) Rajendra K. Pachauri in an interview with Reuters
earlier this week. Pachauri focused his remarks on Africa, whose one billion people are among the most vulnerable to the effects of climate change and whose governments frequently lack the capacity to adapt to the impending changes.
“If the situation in Africa is a scar on the conscience of the world, then if the world has a conscience it has to remove that scar,” Pachauri said. While a number of high-profile conflicts in Africa’s recent history have revolved around natural resources, Pachauri warned that environmental change could soon eclipse the so-called “resource curse” as a driver of conflict, citing research predicting that by 2020, climate change could leave between 75 million and 250 million additional Africans without access to water and could reduce the yields of farmers who depend on rain-fed agriculture by half. “Climate change has the potential to be a problem for the maintenance of peace,” he said.

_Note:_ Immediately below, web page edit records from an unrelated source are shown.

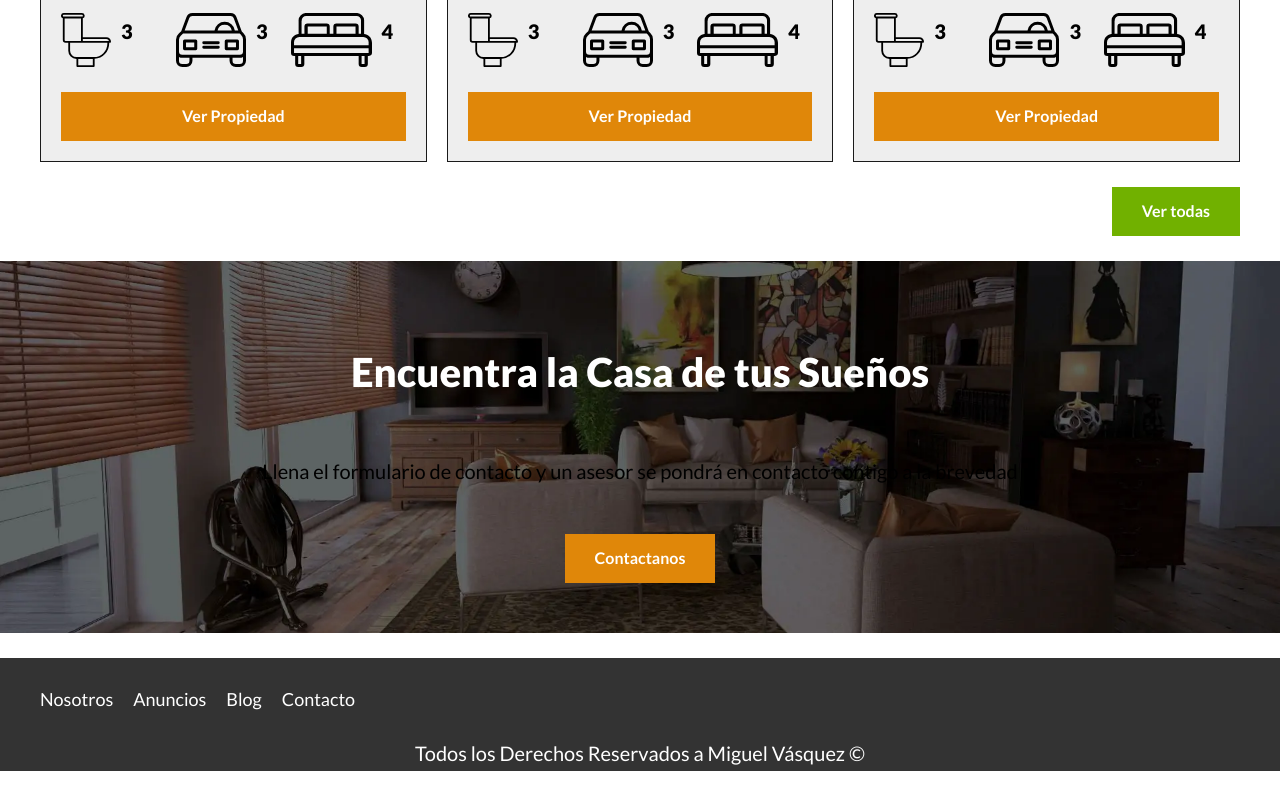
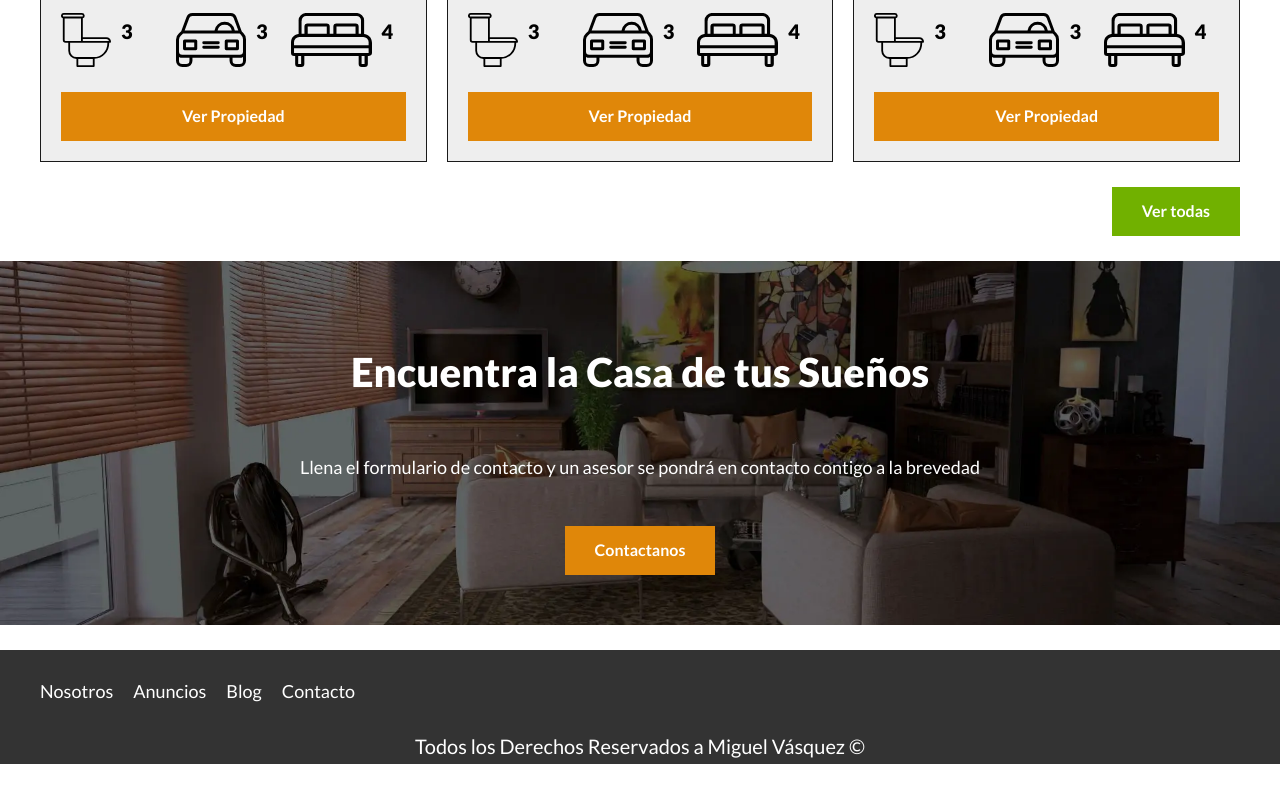
Before and after one commit to MigdeveloperWeb/Bienes-raices-Udemy, a website: page index.html in a window 1280 px wide. Shown: the part 1830-2626 px from the top of the page. Drawn offline with Linux system fonts and the light colour scheme.

Commit message:
Haciendo estilos para la imagen de contacto, el h2 y el parrafo

```diff
--- a/src/scss/layout/_contactar.scss
+++ b/src/scss/layout/_contactar.scss
@@ -21,4 +21,8 @@
     font-weight: $black;
     color: $blanco;
   }
+  p{
+    font-size: 1.8rem;
+    color: $blanco;
+  }
 }
```
Also changed, not shown: build/css/app.css, 1 other file.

The rapidly worsening global food crisis has hit certain parts of Africa particularly hard—instigating riots in Egypt and Burkina Faso, for example—and with food and water becoming increasingly precious commodities, dire outcomes seem increasingly likely. “The answer,” Pachauri said, “is for developed nations to realize that we are living on one planet. We are all inhabitants of spaceship earth.” But, he conceded, “we are nowhere close yet.”